Grim is a paranormal romance involving aliens. Really big ones with muscles all over the place and, you know, big… bodyparts. It’s a lovestory between a human woman and a super intimidating alien, Grim – who of course is a big teddy bear at heart – in a kind of X-rated fairytale.
It’s about Lisa, a widowed mother of two, who gets abducted by aliens since the alien people – the Tornians – are on the verge of extinction due to lack of females. So yeah, human women are kidnapped to be used as breeding stock. Luckily, the Tornians are not only genetically compatible with humans, but they’re also very hunky. Colorful as well, but mainly they’re very, very well built. All over. Which is damn lucky. A lovestory between a human woman and a tiny little creature with a miniscule weiner would be a tough sell.
Anyway. Lisa gets abducted, along with her two daughters. Since women are so rare, Lisa and her children are considered to be extremely valuable. Too valuable, according to other Tornian lords, for the unworthy Grim to keep. There’s political intrigue, cultural clashes (alien society, duh), misunderstandings (humans vs aliens, duh), some more kidnapping attempts, inter-species shagging and love of course.
It was truly an interesting read, that’s for sure. I vacillated between being thoroughly entertained to irritation over the never ending grammatical errors and then I was back to being all engrossed in the story again. The entire thing has a sort of naive quality to it, in that it’s very simple and black and white. The bad guys are super bad, the good ones are so honorable that all they’re missing are halos. The plot is easy to deduce and there’s very little nuance in general. But still, it’s a long story with obvious effort put into it. Even if the character and plot development both are a bit crudely executed, I still wanted to finish the story. I had to see it through to the end. So despite the storytelling leaving a lot of room for improvement, the story in itself was entertaining as all hell.

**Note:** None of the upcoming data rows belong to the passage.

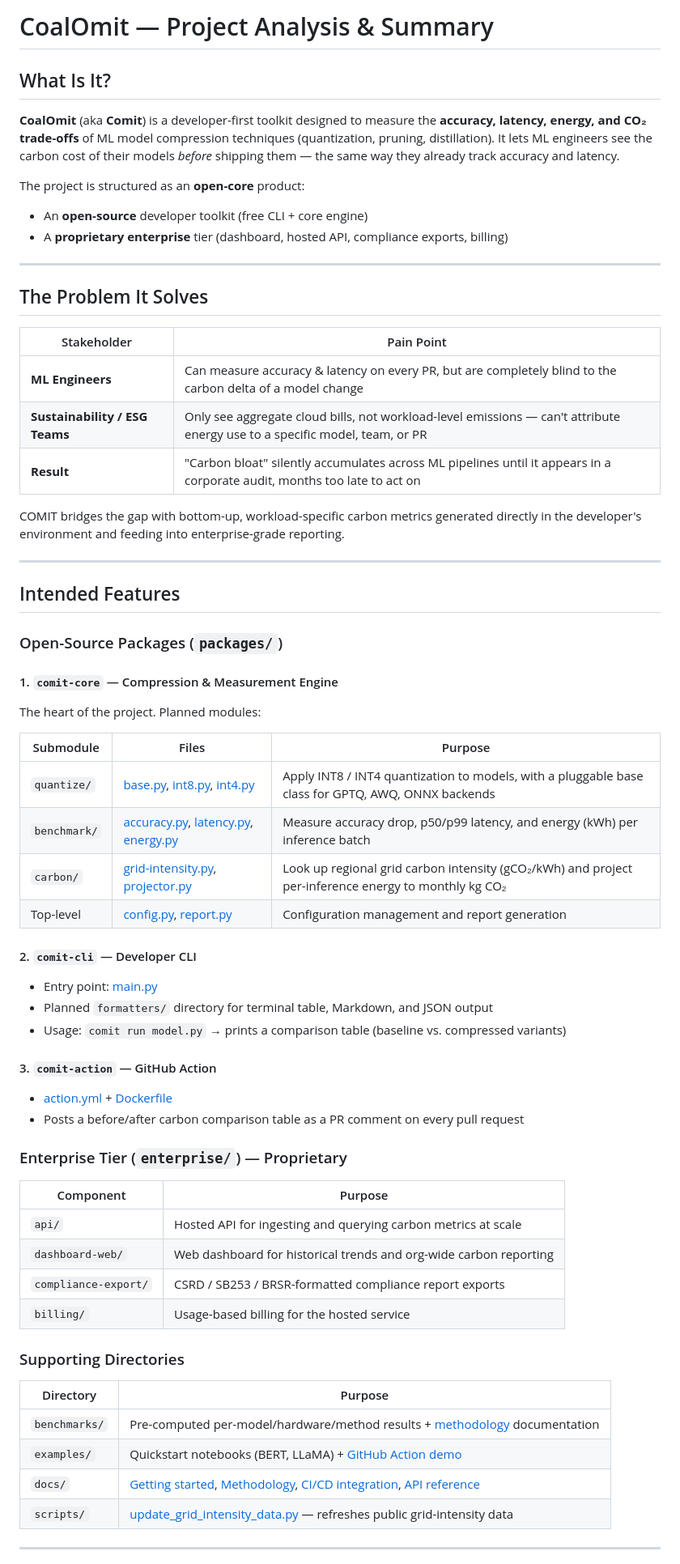
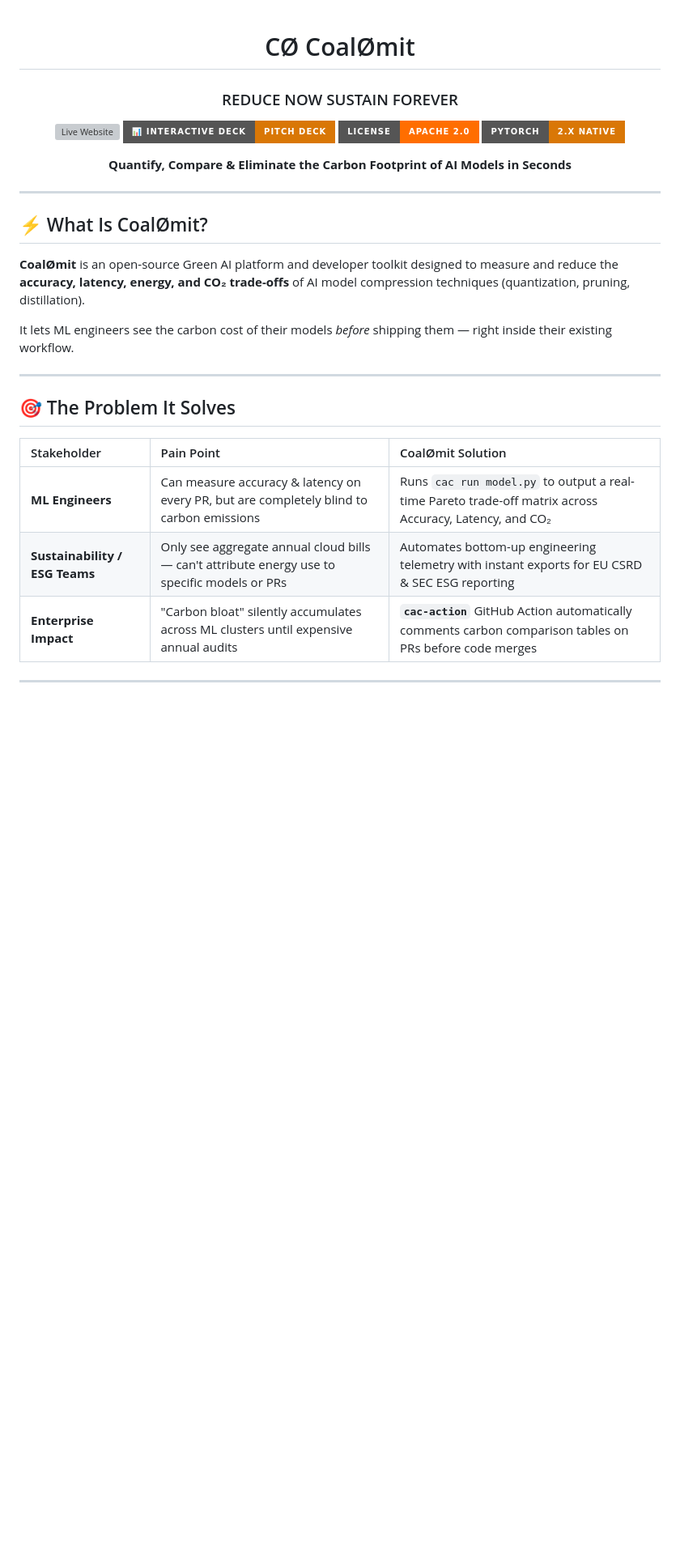
Before and after one commit to AAYUSHI003/CoalOmit, a Markdown page: README.md, the part around one of its changes. Shown at 81% size. GitHub-like rendering; badges without logos; blank space fills up the shorter version; grey boxes are pictures that could not be loaded.

Commit message:
Update README.md with CoalØmit flame orange badges and live website links

```diff
--- a/README.md
+++ b/README.md
@@ -1,67 +1,34 @@
-# CoalOmit — Project Analysis & Summary
+<div align="center">
 
-## What Is It?
+# CØ CoalØmit
+### REDUCE NOW SUSTAIN FOREVER
 
-**CoalOmit** (aka **Comit**) is a developer-first toolkit designed to measure the **accuracy, latency, energy, and CO₂ trade-offs** of ML model compression techniques (quantization, pruning, distillation). It lets ML engineers see the carbon cost of their models *before* shipping them — the same way they already track accuracy and latency.
+[![Live Website](https://img.shields.io/badge/🌐_Live_Website-aayushi003.github.io%2FCoalOmit-FF6E00?style=for-the-badge)](https://aayushi003.github.io/CoalOmit/)
+[![Live Presentation](https://img.shields.io/badge/📊_Interactive_Deck-Pitch_Deck-D97706?style=for-the-badge)](https://aayushi003.github.io/CoalOmit/pitch_deck.html)
+[![License](https://img.shields.io/badge/License-Apache_2.0-FF6E00?style=for-the-badge&logo=apache)](LICENSE)
+[![PyTorch](https://img.shields.io/badge/PyTorch-2.x_Native-D97706?style=for-the-badge&logo=pytorch&logoColor=white)](https://pytorch.org/)
 
-The project is structured as an **open-core** product:
-- An **open-source** developer toolkit (free CLI + core engine)
-- A **proprietary enterprise** tier (dashboard, hosted API, compliance exports, billing)
+**Quantify, Compare & Eliminate the Carbon Footprint of AI Models in Seconds**
+
+</div>
 
 ---
 
-## The Problem It Solves
+## ⚡ What Is CoalØmit?
 
-| Stakeholder | Pain Point |
-|---|---|
-| **ML Engineers** | Can measure accuracy & latency on every PR, but are completely blind to the carbon delta of a model change |
-| **Sustainability / ESG Teams** | Only see aggregate cloud bills, not workload-level emissions — can't attribute energy use to a specific model, team, or PR |
-| **Result** | "Carbon bloat" silently accumulates across ML pipelines until it appears in a corporate audit, months too late to act on |
+**CoalØmit** is an open-source Green AI platform and developer toolkit designed to measure and reduce the **accuracy, latency, energy, and CO₂ trade-offs** of AI model compression techniques (quantization, pruning, distillation).
 
-COMIT bridges the gap with bottom-up, workload-specific carbon metrics generated directly in the developer's environment and feeding into enterprise-grade reporting.
+It lets ML engineers see the carbon cost of their models *before* shipping them — right inside their existing workflow.
 
 ---
 
-## Intended Features
+## 🎯 The Problem It Solves
 
-### Open-Source Packages (`packages/`)
-
-#### 1. `comit-core` — Compression & Measurement Engine
-The heart of the project. Planned modules:
-
-| Submodule | Files | Purpose |
-|---|---|---|
-| `quantize/` | [base.py](file:///c:/Users/hp/carbon_lens/packages/comit-core/src/comit_core/quantize/base.py), [int8.py](file:///c:/Users/hp/carbon_lens/packages/comit-core/src/comit_core/quantize/int8.py), [int4.py](file:///c:/Users/hp/carbon_lens/packages/comit-core/src/comit_core/quantize/int4.py) | Apply INT8 / INT4 quantization to models, with a pluggable base class for GPTQ, AWQ, ONNX backends |
-| `benchmark/` | [accuracy.py](file:///c:/Users/hp/carbon_lens/packages/comit-core/src/comit_core/benchmark/accuracy.py), [latency.py](file:///c:/Users/hp/carbon_lens/packages/comit-core/src/comit_core/benchmark/latency.py), [energy.py](file:///c:/Users/hp/carbon_lens/packages/comit-core/src/comit_core/benchmark/energy.py) | Measure accuracy drop, p50/p99 latency, and energy (kWh) per inference batch |
-| `carbon/` | [grid-intensity.py](file:///c:/Users/hp/carbon_lens/packages/comit-core/src/comit_core/carbon/grid-intensity.py), [projector.py](file:///c:/Users/hp/carbon_lens/packages/comit-core/src/comit_core/carbon/projector.py) | Look up regional grid carbon intensity (gCO₂/kWh) and project per-inference energy to monthly kg CO₂ |
-| Top-level | [config.py](file:///c:/Users/hp/carbon_lens/packages/comit-core/src/comit_core/config.py), [report.py](file:///c:/Users/hp/carbon_lens/packages/comit-core/src/comit_core/report.py) | Configuration management and report generation |
-
-#### 2. `comit-cli` — Developer CLI
-- Entry point: [main.py](file:///c:/Users/hp/carbon_lens/packages/comit-cli/src/comit_cli/main.py)
-- Planned `formatters/` directory for terminal table, Markdown, and JSON output
-- Usage: `comit run model.py` → prints a comparison table (baseline vs. compressed variants)
-
-#### 3. `comit-action` — GitHub Action
-- [action.yml](file:///c:/Users/hp/carbon_lens/packages/comit-action/action.yml) + [Dockerfile](file:///c:/Users/hp/carbon_lens/packages/comit-action/Dockerfile)
-- Posts a before/after carbon comparison table as a PR comment on every pull request
-
-### Enterprise Tier (`enterprise/`) — Proprietary
-
-| Component | Purpose |
-|---|---|
-| `api/` | Hosted API for ingesting and querying carbon metrics at scale |
-| `dashboard-web/` | Web dashboard for historical trends and org-wide carbon reporting |
-| `compliance-export/` | CSRD / SB253 / BRSR-formatted compliance report exports |
-| `billing/` | Usage-based billing for the hosted service |
-
-### Supporting Directories
-
-| Directory | Purpose |
-|---|---|
-| `benchmarks/` | Pre-computed per-model/hardware/method results + [methodology](file:///c:/Users/hp/carbon_lens/benchmarks/methodolgy.md) documentation |
-| `examples/` | Quickstart notebooks (BERT, LLaMA) + [GitHub Action demo](file:///c:/Users/hp/carbon_lens/examples/github_action_demo) |
-| `docs/` | [Getting started](file:///c:/Users/hp/carbon_lens/docs/getting-started.md), [Methodology](file:///c:/Users/hp/carbon_lens/docs/methodology.md), [CI/CD integration](file:///c:/Users/hp/carbon_lens/docs/ci-cd-integration.md), [API reference](file:///c:/Users/hp/carbon_lens/docs/api-reference.md) |
-| `scripts/` | [update_grid_intensity_data.py](file:///c:/Users/hp/carbon_lens/scripts/update_grid_intensity_data.py) — refreshes public grid-intensity data |
+| Stakeholder | Pain Point | CoalØmit Solution |
+| :--- | :--- | :--- |
+| **ML Engineers** | Can measure accuracy & latency on every PR, but are completely blind to carbon emissions | Runs `cac run model.py` to output a real-time Pareto trade-off matrix across Accuracy, Latency, and CO₂ |
+| **Sustainability / ESG Teams** | Only see aggregate annual cloud bills — can't attribute energy use to specific models or PRs | Automates bottom-up engineering telemetry with instant exports for EU CSRD & SEC ESG reporting |
+| **Enterprise Impact** | "Carbon bloat" silently accumulates across ML clusters until expensive annual audits | **`cac-action`** GitHub Action automatically comments carbon comparison tables on PRs before code merges |
 
 ---
 
```
Also changed, not shown: other parts of README.md (+34 -101 lines).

But I really struggled with the read for a while. Eidem mixed past and present tense in a completely insufferable way. Even switching tense in the same sentence. And the point of view jumped back and forth between characters in a way that it was sometimes hard to tell who’s POV it was. It made reading both hard and irritating. I think that was the most off-putting about Grim. I would definitely read more of Eidem’s books if I only knew they had been proof-read first. Sad but true.